While no park is the same, a large portion of the nation’s 417 parks are found in the West. This region has experienced significant population growth in recent decades, with cities like Phoenix and Denver outpacing the growth of cities back East. This demographic shift in population centers increasing in size in the West has retroactively led to more emission sources, ranging from newer coal plants to greater vehicle emissions owing to more cars in the region. The release of various pollutants, ranging from nitrous oxides and ozone, all effectively are introduced into the atmosphere and are dispersed with respect to wind patterns in a given area. Poor air quality in the west is further enhanced by the Rocky Mountains, which serve as natural barriers that can help to either entrap pollutants or change their trajectories and then advect (move) them to areas that are downstream of their original pollution source. The increase in anthropogenic (man-made) emissions is just one of many variables that are at play in the overall decrease in air quality in recent years. Another major factor is the overall shift in the amount of wildfires that have occurred due in large part to Climate Change.
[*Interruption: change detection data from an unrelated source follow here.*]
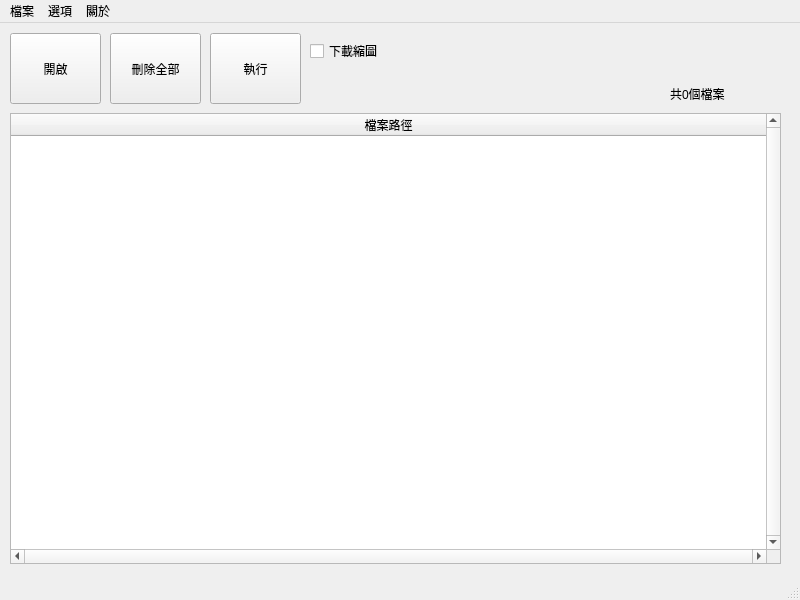
Above: qt_view.ui from asadman1523/Odvrt before the change. Below: the same form after it.
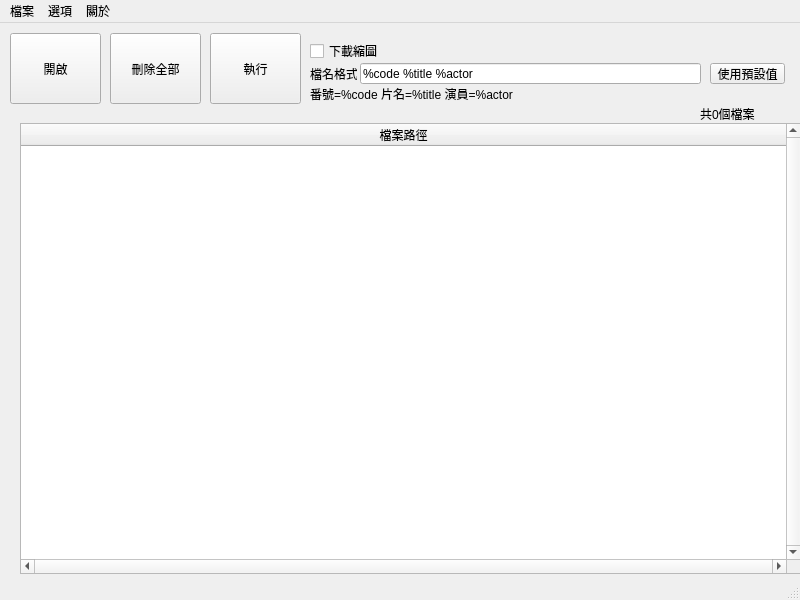
That is the form after the change. Icons and pictures are not drawn.

Commit message: Add custom format feature

```diff
--- a/qt_view.ui
+++ b/qt_view.ui
@@ -91,9 +91,9 @@
    <widget class="QTableWidget" name="tableWidget">
     <property name="geometry">
      <rect>
-      <x>10</x>
-      <y>90</y>
-      <width>771</width>
+      <x>20</x>
+      <y>100</y>
+      <width>781</width>
       <height>451</height>
      </rect>
     </property>
@@ -148,9 +148,9 @@
    <widget class="QLabel" name="label">
     <property name="geometry">
      <rect>
-      <x>670</x>
-      <y>60</y>
-      <width>111</width>
+      <x>700</x>
+      <y>80</y>
+      <width>81</width>
       <height>21</height>
      </rect>
     </property>
@@ -187,6 +187,58 @@
      </size>
     </property>
    </widget>
+   <widget class="QLineEdit" name="formatStr">
+    <property name="geometry">
+     <rect>
+      <x>360</x>
+      <y>40</y>
+      <width>341</width>
+      <height>21</height>
+     </rect>
+    </property>
+    <property name="text">
+     <string>%code %title %actor</string>
+    </property>
+   </widget>
+   <widget class="QLabel" name="label_2">
+    <property name="geometry">
+     <rect>
+      <x>310</x>
+      <y>40</y>
+      <width>47</width>
+      <height>21</height>
+     </rect>
+    </property>
+    <property name="text">
+     <string>檔名格式</string>
+    </property>
+   </widget>
+   <widget class="QLabel" name="label_3">
+    <property name="geometry">
+     <rect>
+      <x>310</x>
+      <y>60</y>
+      <width>291</width>
+      <height>21</height>
+     </rect>
+    </property>
+    <property name="text">
+     <string>番號=%code 片名=%title 演員=%actor</string>
+    </property>
+   </widget>
+   <widget class="QPushButton" name="setDefaultBtn">
+    <property name="geometry">
+     <rect>
+      <x>710</x>
+      <y>40</y>
+      <width>75</width>
+      <height>21</height>
+     </rect>
+    </property>
+    <property name="text">
+     <string>使用預設值</string>
+    </property>
+   </widget>
   </widget>
   <widget class="QMenuBar" name="menubar">
    <property name="geometry">
```
The commit also changes 3 other files.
At their core, wildfires release large amounts of particulates into the atmosphere, decreasing air quality across areas as they spread and are transported by upper-level winds. These natural disasters become more frequent and last longer than they have in the past, the west will have to deal not only with more damage and destruction from said wildfires, but also from the negative secondary effects caused by more particulates being released into the air.
Source: Yahoo News
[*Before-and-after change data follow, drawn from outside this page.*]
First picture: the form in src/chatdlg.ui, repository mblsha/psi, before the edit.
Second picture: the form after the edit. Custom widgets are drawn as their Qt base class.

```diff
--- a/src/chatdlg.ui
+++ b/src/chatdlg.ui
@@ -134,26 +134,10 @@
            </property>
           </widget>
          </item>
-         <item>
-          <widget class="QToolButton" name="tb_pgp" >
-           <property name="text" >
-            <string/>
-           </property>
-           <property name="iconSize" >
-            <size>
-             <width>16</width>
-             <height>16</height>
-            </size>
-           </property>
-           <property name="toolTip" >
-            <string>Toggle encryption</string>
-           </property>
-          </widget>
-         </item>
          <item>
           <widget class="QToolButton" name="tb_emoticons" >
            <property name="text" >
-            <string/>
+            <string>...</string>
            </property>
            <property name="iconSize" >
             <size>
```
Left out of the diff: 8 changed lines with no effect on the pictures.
Given the decrease in air quality in several of the cities in the West, it comes to no surprise that all of that pollution eventually bleeds into many of the national parks in the region. As such, many visitors from those urban centers who may be visiting said parks to escape the air pollution for a few days tend to be surprised to find that those same conditions have made their way to their vacation destinations. Furthermore, as climate change alters the intensity and length of wildfires, destruction caused by said fires will also be a major concern that national parks in the West will have to deal with as well.
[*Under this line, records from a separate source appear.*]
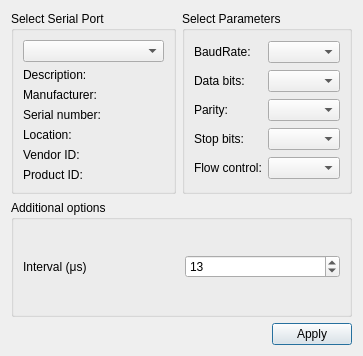
This is src/qt/settingsdialog.ui in dgatf/Oscilloscope as Qt 5 draws it before an edit. The edited form follows.
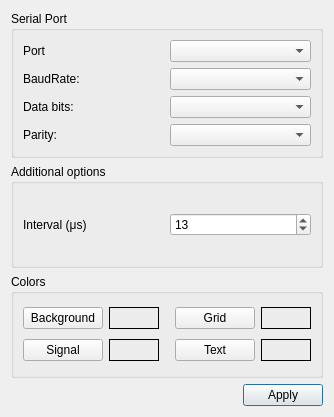
This is the edited form.

The edit to the form file:
```diff
--- a/src/qt/settingsdialog.ui
+++ b/src/qt/settingsdialog.ui
@@ -6,128 +6,70 @@
    <rect>
     <x>0</x>
     <y>0</y>
-    <width>363</width>
-    <height>356</height>
+    <width>334</width>
+    <height>417</height>
    </rect>
   </property>
+  <property name="minimumSize">
+   <size>
+    <width>0</width>
+    <height>0</height>
+   </size>
+  </property>
   <property name="windowTitle">
    <string>Settings</string>
   </property>
   <layout class="QGridLayout" name="gridLayout_3">
-   <item row="0" column="1">
+   <item row="0" column="0" colspan="2">
     <widget class="QGroupBox" name="parametersBox">
      <property name="title">
-      <string>Select Parameters</string>
+      <string>Serial Port</string>
      </property>
      <layout class="QGridLayout" name="gridLayout_2">
-      <item row="0" column="0">
-       <widget class="QLabel" name="baudRateLabel">
-        <property name="text">
-         <string>BaudRate:</string>
-        </property>
-       </widget>
+      <item row="2" column="1">
+       <widget class="QComboBox" name="dataBitsBox"/>
       </item>
-      <item row="0" column="1">
-       <widget class="QComboBox" name="baudRateBox"/>
-      </item>
-      <item row="1" column="0">
+      <item row="2" column="0">
        <widget class="QLabel" name="dataBitsLabel">
         <property name="text">
          <string>Data bits:</string>
         </property>
        </widget>
       </item>
+      <item row="3" column="1">
+       <widget class="QComboBox" name="parityBox"/>
+      </item>
       <item row="1" column="1">
-       <widget class="QComboBox" name="dataBitsBox"/>
+       <widget class="QComboBox" name="baudRateBox"/>
       </item>
-      <item row="2" column="0">
+      <item row="3" column="0">
        <widget class="QLabel" name="parityLabel">
         <property name="text">
          <string>Parity:</string>
         </property>
        </widget>
       </item>
-      <item row="2" column="1">
-       <widget class="QComboBox" name="parityBox"/>
-      </item>
-      <item row="3" column="0">
-       <widget class="QLabel" name="stopBitsLabel">
+      <item row="1" column="0">
+       <widget class="QLabel" name="baudRateLabel">
         <property name="text">
-         <string>Stop bits:</string>
+         <string>BaudRate:</string>
         </property>
        </widget>
       </item>
-      <item row="3" column="1">
-       <widget class="QComboBox" name="stopBitsBox"/>
-      </item>
-      <item row="4" column="0">
-       <widget class="QLabel" name="flowControlLabel">
-        <property name="text">
-         <string>Flow control:</string>
-        </property>
-       </widget>
-      </item>
-      <item row="4" column="1">
-       <widget class="QComboBox" name="flowControlBox"/>
-      </item>
-     </layout>
-    </widget>
-   </item>
-   <item row="0" column="0">
-    <widget class="QGroupBox" name="selectBox">
-     <property name="title">
-      <string>Select Serial Port</string>
-     </property>
-     <layout class="QGridLayout" name="gridLayout">
-      <item row="0" column="0">
+      <item row="0" column="1">
        <widget class="QComboBox" name="serialPortInfoListBox"/>
       </item>
-      <item row="1" column="0">
-       <widget class="QLabel" name="descriptionLabel">
+      <item row="0" column="0">
+       <widget class="QLabel" name="label_2">
         <property name="text">
-         <string>Description:</string>
-        </property>
-       </widget>
-      </item>
-      <item row="2" column="0">
-       <widget class="QLabel" name="manufacturerLabel">
-        <property name="text">
-         <string>Manufacturer:</string>
-        </property>
-       </widget>
-      </item>
-      <item row="3" column="0">
-       <widget class="QLabel" name="serialNumberLabel">
-        <property name="text">
-         <string>Serial number:</string>
-        </property>
-       </widget>
-      </item>
-      <item row="4" column="0">
-       <widget class="QLabel" name="locationLabel">
-        <property name="text">
-         <string>Location:</string>
-        </property>
-       </widget>
-      </item>
-      <item row="5" column="0">
-       <widget class="QLabel" name="vidLabel">
-        <property name="text">
-         <string>Vendor ID:</string>
-        </property>
-       </widget>
-      </item>
-      <item row="6" column="0">
-       <widget class="QLabel" name="pidLabel">
-        <property name="text">
-         <string>Product ID:</string>
+         <string>Port</string>
         </property>
        </widget>
       </item>
      </layout>
     </widget>
    </item>
-   <item row="2" column="0" colspan="2">
+   <item row="3" column="0" colspan="2">
     <layout class="QHBoxLayout" name="horizontalLayout">
      <item>
       <spacer name="horizontalSpacer">
@@ -177,6 +119,111 @@
      </layout>
     </widget>
    </item>
+   <item row="2" column="0" colspan="2">
+    <widget class="QGroupBox" name="groupBox">
+     <property name="title">
+      <string>Colors</string>
+     </property>
+     <layout class="QGridLayout" name="gridLayout_4">
+      <item row="0" column="3">
+       <widget class="QPushButton" name="btGrid">
+        <property name="text">
+         <string>Grid</string>
+        </property>
+       </widget>
+      </item>
+      <item row="0" column="4">
+       <widget class="QLabel" name="lbGrid">
+        <property name="minimumSize">
+         <size>
+          <width>50</width>
+          <height>0</height>
+         </size>
+        </property>
+        <property name="frameShape">
+         <enum>QFrame::Box</enum>
+        </property>
+        <property name="text">
+         <string/>
+        </property>
+       </widget>
+      </item>
+      <item row="1" column="1">
+       <widget class="QLabel" name="lbSignal">
+        <property name="frameShape">
+         <enum>QFrame::Box</enum>
+        </property>
+        <property name="text">
+         <string/>
+        </property>
+       </widget>
+      </item>
+      <item row="1" column="4">
+       <widget class="QLabel" name="lbText">
+        <property name="frameShape">
+         <enum>QFrame::Box</enum>
+        </property>
+        <property name="text">
+         <string/>
+        </property>
+       </widget>
+      </item>
+      <item row="0" column="0">
+       <widget class="QPushButton" name="btBackground">
+        <property name="text">
+         <string>Background</string>
+        </property>
+       </widget>
+      </item>
+      <item row="1" column="3">
+       <widget class="QPushButton" name="btText">
+        <property name="text">
+         <string>Text</string>
+        </property>
+       </widget>
+      </item>
+      <item row="0" column="1">
+       <widget class="QLabel" name="lbBackground">
+        <property name="minimumSize">
+         <size>
+          <width>50</width>
+          <height>0</height>
+         </size>
+        </property>
+        <property name="frameShape">
+         <enum>QFrame::Box</enum>
+        </property>
+        <property name="text">
+         <string/>
+        </property>
+        <property name="margin">
+         <number>0</number>
+        </property>
+       </widget>
+      </item>
+      <item row="1" column="0">
+       <widget class="QPushButton" name="btSignal">
+        <property name="text">
+         <string>Signal</string>
+        </property>
+       </widget>
+      </item>
+      <item row="0" column="2">
+       <spacer name="horizontalSpacer_2">
+        <property name="orientation">
+         <enum>Qt::Horizontal</enum>
+        </property>
+        <property name="sizeHint" stdset="0">
+         <size>
+          <width>40</width>
+          <height>20</height>
+         </size>
+        </property>
+       </spacer>
+      </item>
+     </layout>
+    </widget>
+   </item>
   </layout>
  </widget>
  <resources/>
```
Left out of the diff: 3 changed lines with no effect on the pictures.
With all of this in mind, the real question becomes: what can we do to preserve our national parks and prepare them for the challenges that lie ahead in the coming decades? We can start by acknowledging that there is a significant air quality problem in our national parks that stems from pollution sources in our urban centers. At the local and community level, people can try to reduce their carbon footprints by finding alternative modes of getting around, such as public transit, or by opting in to getting their electricity from more renewable sources like wind or solar power. We can further reduce our pollution levels by demanding for more alternative forms of fuel and more public transportation, and legislating for such things. All in all, it may seem like a daunting task, we need only look back to Theodore Roosevelt, who once said "I recognize the right and duty of this generation to develop and use the natural resources of our land; but I do not recognize the right to waste them, or to rob, by wasteful use, the generations that come after us." Indeed, if we don’t work to decrease our pollution output and find ways to mitigate the effects of climate change, these wonderful national parks that we have inherited may not be the same national parks we leave behind for the next generation.
© 2019 Meteorologist Gerardo Diaz Jr.
NPCA Parks Report 2019: https://www.npca.org/reports/air-climate-report/
Global Citizen: https://www.globalcitizen.org/en/content/national-parks-air-pollution/